**Material provided**.
-------

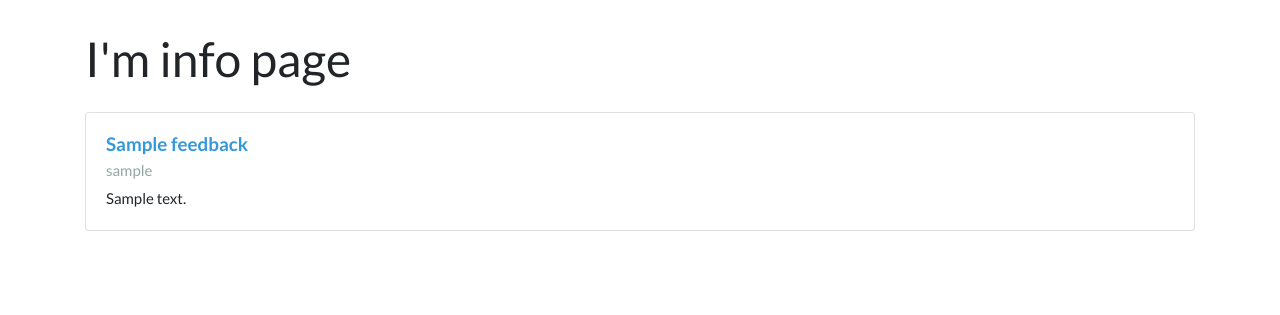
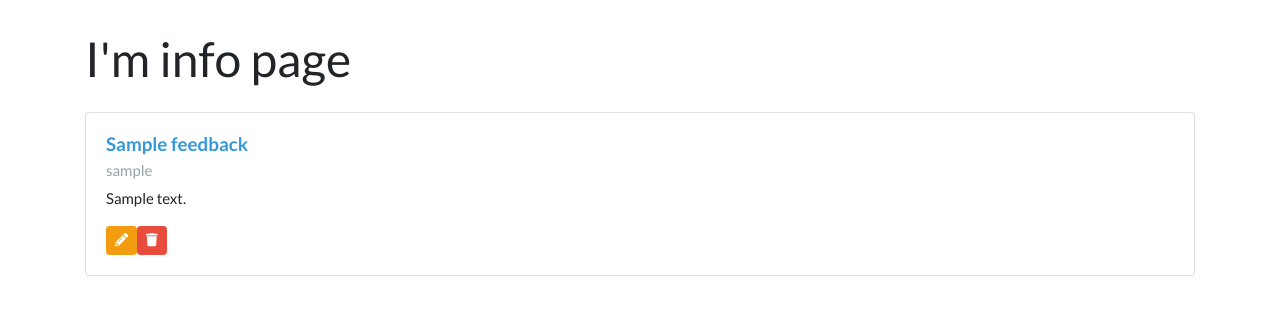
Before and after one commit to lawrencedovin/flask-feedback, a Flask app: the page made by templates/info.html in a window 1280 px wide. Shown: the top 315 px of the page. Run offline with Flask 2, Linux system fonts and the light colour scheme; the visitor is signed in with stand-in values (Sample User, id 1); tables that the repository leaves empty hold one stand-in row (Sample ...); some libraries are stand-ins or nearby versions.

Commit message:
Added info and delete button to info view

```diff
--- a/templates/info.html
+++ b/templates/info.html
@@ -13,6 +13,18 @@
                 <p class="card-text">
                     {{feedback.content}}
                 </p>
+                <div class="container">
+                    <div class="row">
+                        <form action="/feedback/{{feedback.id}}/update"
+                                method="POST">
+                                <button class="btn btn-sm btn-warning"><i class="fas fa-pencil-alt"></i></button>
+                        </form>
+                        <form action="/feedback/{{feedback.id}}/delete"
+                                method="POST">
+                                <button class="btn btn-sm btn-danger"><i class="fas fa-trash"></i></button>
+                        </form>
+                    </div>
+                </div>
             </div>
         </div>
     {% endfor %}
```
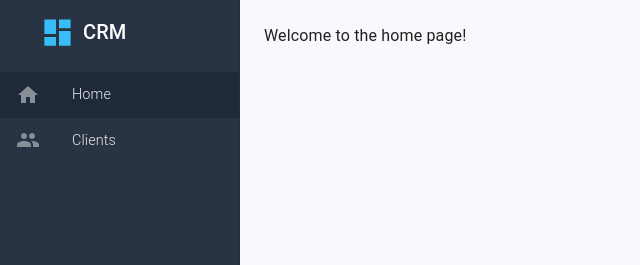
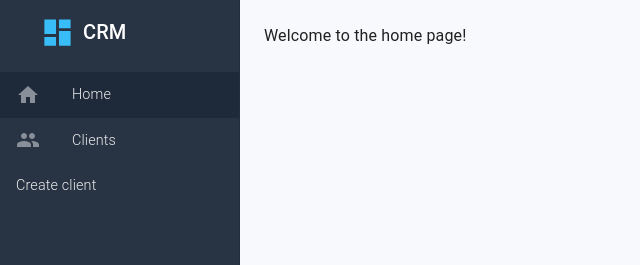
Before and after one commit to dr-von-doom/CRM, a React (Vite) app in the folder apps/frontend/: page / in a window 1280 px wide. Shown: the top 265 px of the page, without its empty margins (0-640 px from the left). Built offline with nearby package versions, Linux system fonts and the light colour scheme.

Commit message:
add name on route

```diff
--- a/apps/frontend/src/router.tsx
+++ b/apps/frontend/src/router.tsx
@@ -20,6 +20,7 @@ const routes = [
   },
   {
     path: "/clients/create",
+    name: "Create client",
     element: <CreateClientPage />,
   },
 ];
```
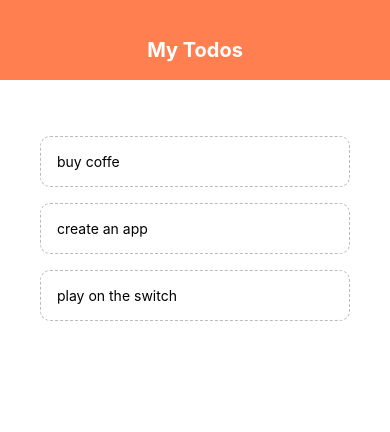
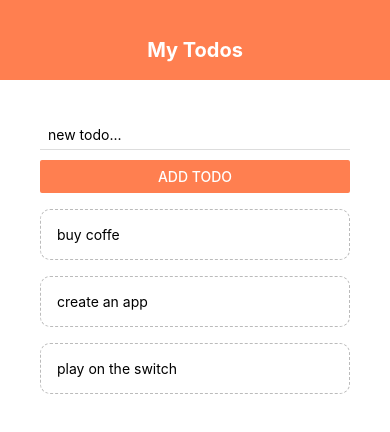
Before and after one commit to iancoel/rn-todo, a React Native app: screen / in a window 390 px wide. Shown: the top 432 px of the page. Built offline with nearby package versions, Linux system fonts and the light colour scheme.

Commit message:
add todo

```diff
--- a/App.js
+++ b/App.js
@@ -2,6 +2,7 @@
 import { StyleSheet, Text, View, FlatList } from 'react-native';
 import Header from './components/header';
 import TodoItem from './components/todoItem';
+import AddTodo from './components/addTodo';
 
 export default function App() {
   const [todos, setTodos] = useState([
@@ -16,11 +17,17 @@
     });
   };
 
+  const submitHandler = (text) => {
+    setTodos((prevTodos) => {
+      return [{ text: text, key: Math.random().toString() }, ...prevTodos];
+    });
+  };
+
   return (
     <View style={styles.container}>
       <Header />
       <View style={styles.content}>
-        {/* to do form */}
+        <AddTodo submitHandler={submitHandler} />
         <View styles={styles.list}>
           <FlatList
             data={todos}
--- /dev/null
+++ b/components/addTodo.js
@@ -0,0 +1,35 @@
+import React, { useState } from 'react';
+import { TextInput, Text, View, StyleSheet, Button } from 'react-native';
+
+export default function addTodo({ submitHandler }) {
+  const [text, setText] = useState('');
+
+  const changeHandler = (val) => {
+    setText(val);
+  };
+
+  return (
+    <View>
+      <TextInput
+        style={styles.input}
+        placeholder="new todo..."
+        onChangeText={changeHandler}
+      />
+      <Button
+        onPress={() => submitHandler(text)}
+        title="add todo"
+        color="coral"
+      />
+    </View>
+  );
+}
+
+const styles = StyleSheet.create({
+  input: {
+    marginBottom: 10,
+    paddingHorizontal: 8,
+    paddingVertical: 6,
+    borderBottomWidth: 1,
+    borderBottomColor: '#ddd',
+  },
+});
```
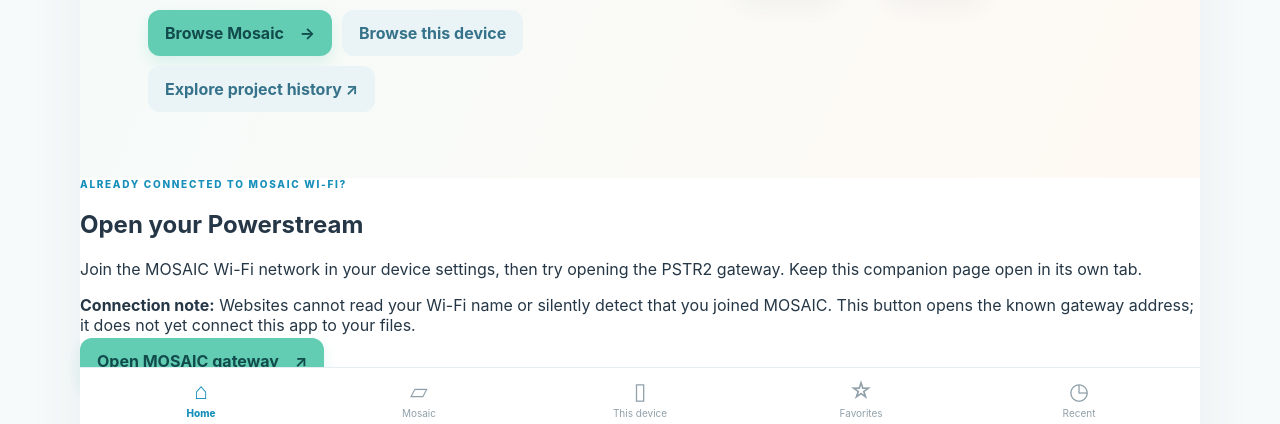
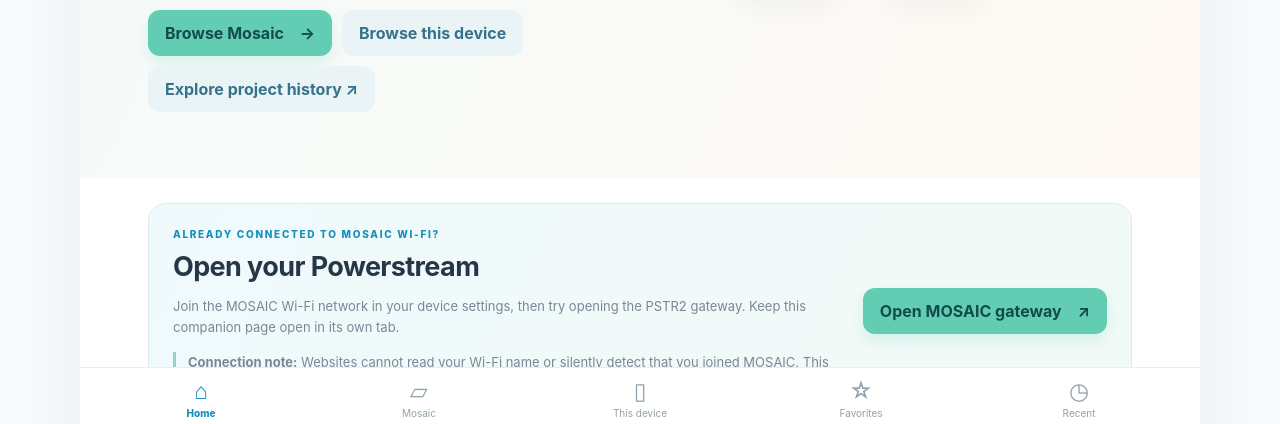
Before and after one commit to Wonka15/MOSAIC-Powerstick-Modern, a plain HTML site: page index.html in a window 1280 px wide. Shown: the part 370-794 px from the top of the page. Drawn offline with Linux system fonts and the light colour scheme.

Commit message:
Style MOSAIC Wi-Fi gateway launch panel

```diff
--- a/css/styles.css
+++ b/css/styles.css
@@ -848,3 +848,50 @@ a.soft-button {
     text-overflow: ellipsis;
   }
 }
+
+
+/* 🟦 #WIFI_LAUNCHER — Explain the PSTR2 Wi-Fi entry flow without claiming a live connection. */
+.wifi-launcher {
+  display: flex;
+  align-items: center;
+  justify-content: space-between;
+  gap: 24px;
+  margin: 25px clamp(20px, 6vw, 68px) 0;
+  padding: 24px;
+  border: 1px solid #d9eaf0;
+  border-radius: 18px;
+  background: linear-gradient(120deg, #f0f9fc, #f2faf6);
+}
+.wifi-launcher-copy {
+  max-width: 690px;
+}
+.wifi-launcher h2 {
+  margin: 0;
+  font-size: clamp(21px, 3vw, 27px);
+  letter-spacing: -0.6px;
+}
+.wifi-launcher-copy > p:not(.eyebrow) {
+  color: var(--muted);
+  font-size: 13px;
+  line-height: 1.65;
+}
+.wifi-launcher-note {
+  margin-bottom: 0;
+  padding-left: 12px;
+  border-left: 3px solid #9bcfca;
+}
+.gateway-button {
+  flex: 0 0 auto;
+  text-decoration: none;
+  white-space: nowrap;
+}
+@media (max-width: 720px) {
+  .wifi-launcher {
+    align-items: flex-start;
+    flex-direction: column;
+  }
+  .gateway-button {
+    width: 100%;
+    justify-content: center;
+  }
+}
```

-------

**What to produce**. In your copy of the listing above, reproduce each line exactly and omit all pictures.

**Your response**.
Before and after one commit to lawrencedovin/flask-feedback, a Flask app: the page made by templates/info.html in a window 1280 px wide. Shown: the top 315 px of the page. Run offline with Flask 2, Linux system fonts and the light colour scheme; the visitor is signed in with stand-in values (Sample User, id 1); tables that the repository leaves empty hold one stand-in row (Sample ...); some libraries are stand-ins or nearby versions.

Commit message:
Added info and delete button to info view

```diff
--- a/templates/info.html
+++ b/templates/info.html
@@ -13,6 +13,18 @@
                 <p class="card-text">
                     {{feedback.content}}
                 </p>
+                <div class="container">
+                    <div class="row">
+                        <form action="/feedback/{{feedback.id}}/update"
+                                method="POST">
+                                <button class="btn btn-sm btn-warning"><i class="fas fa-pencil-alt"></i></button>
+                        </form>
+                        <form action="/feedback/{{feedback.id}}/delete"
+                                method="POST">
+                                <button class="btn btn-sm btn-danger"><i class="fas fa-trash"></i></button>
+                        </form>
+                    </div>
+                </div>
             </div>
         </div>
     {% endfor %}
```
Before and after one commit to dr-von-doom/CRM, a React (Vite) app in the folder apps/frontend/: page / in a window 1280 px wide. Shown: the top 265 px of the page, without its empty margins (0-640 px from the left). Built offline with nearby package versions, Linux system fonts and the light colour scheme.

Commit message:
add name on route

```diff
--- a/apps/frontend/src/router.tsx
+++ b/apps/frontend/src/router.tsx
@@ -20,6 +20,7 @@ const routes = [
   },
   {
     path: "/clients/create",
+    name: "Create client",
     element: <CreateClientPage />,
   },
 ];
```
Before and after one commit to iancoel/rn-todo, a React Native app: screen / in a window 390 px wide. Shown: the top 432 px of the page. Built offline with nearby package versions, Linux system fonts and the light colour scheme.

Commit message:
add todo

```diff
--- a/App.js
+++ b/App.js
@@ -2,6 +2,7 @@
 import { StyleSheet, Text, View, FlatList } from 'react-native';
 import Header from './components/header';
 import TodoItem from './components/todoItem';
+import AddTodo from './components/addTodo';
 
 export default function App() {
   const [todos, setTodos] = useState([
@@ -16,11 +17,17 @@
     });
   };
 
+  const submitHandler = (text) => {
+    setTodos((prevTodos) => {
+      return [{ text: text, key: Math.random().toString() }, ...prevTodos];
+    });
+  };
+
   return (
     <View style={styles.container}>
       <Header />
       <View style={styles.content}>
-        {/* to do form */}
+        <AddTodo submitHandler={submitHandler} />
         <View styles={styles.list}>
           <FlatList
             data={todos}
--- /dev/null
+++ b/components/addTodo.js
@@ -0,0 +1,35 @@
+import React, { useState } from 'react';
+import { TextInput, Text, View, StyleSheet, Button } from 'react-native';
+
+export default function addTodo({ submitHandler }) {
+  const [text, setText] = useState('');
+
+  const changeHandler = (val) => {
+    setText(val);
+  };
+
+  return (
+    <View>
+      <TextInput
+        style={styles.input}
+        placeholder="new todo..."
+        onChangeText={changeHandler}
+      />
+      <Button
+        onPress={() => submitHandler(text)}
+        title="add todo"
+        color="coral"
+      />
+    </View>
+  );
+}
+
+const styles = StyleSheet.create({
+  input: {
+    marginBottom: 10,
+    paddingHorizontal: 8,
+    paddingVertical: 6,
+    borderBottomWidth: 1,
+    borderBottomColor: '#ddd',
+  },
+});
```
Before and after one commit to Wonka15/MOSAIC-Powerstick-Modern, a plain HTML site: page index.html in a window 1280 px wide. Shown: the part 370-794 px from the top of the page. Drawn offline with Linux system fonts and the light colour scheme.

Commit message:
Style MOSAIC Wi-Fi gateway launch panel

```diff
--- a/css/styles.css
+++ b/css/styles.css
@@ -848,3 +848,50 @@ a.soft-button {
     text-overflow: ellipsis;
   }
 }
+
+
+/* 🟦 #WIFI_LAUNCHER — Explain the PSTR2 Wi-Fi entry flow without claiming a live connection. */
+.wifi-launcher {
+  display: flex;
+  align-items: center;
+  justify-content: space-between;
+  gap: 24px;
+  margin: 25px clamp(20px, 6vw, 68px) 0;
+  padding: 24px;
+  border: 1px solid #d9eaf0;
+  border-radius: 18px;
+  background: linear-gradient(120deg, #f0f9fc, #f2faf6);
+}
+.wifi-launcher-copy {
+  max-width: 690px;
+}
+.wifi-launcher h2 {
+  margin: 0;
+  font-size: clamp(21px, 3vw, 27px);
+  letter-spacing: -0.6px;
+}
+.wifi-launcher-copy > p:not(.eyebrow) {
+  color: var(--muted);
+  font-size: 13px;
+  line-height: 1.65;
+}
+.wifi-launcher-note {
+  margin-bottom: 0;
+  padding-left: 12px;
+  border-left: 3px solid #9bcfca;
+}
+.gateway-button {
+  flex: 0 0 auto;
+  text-decoration: none;
+  white-space: nowrap;
+}
+@media (max-width: 720px) {
+  .wifi-launcher {
+    align-items: flex-start;
+    flex-direction: column;
+  }
+  .gateway-button {
+    width: 100%;
+    justify-content: center;
+  }
+}
```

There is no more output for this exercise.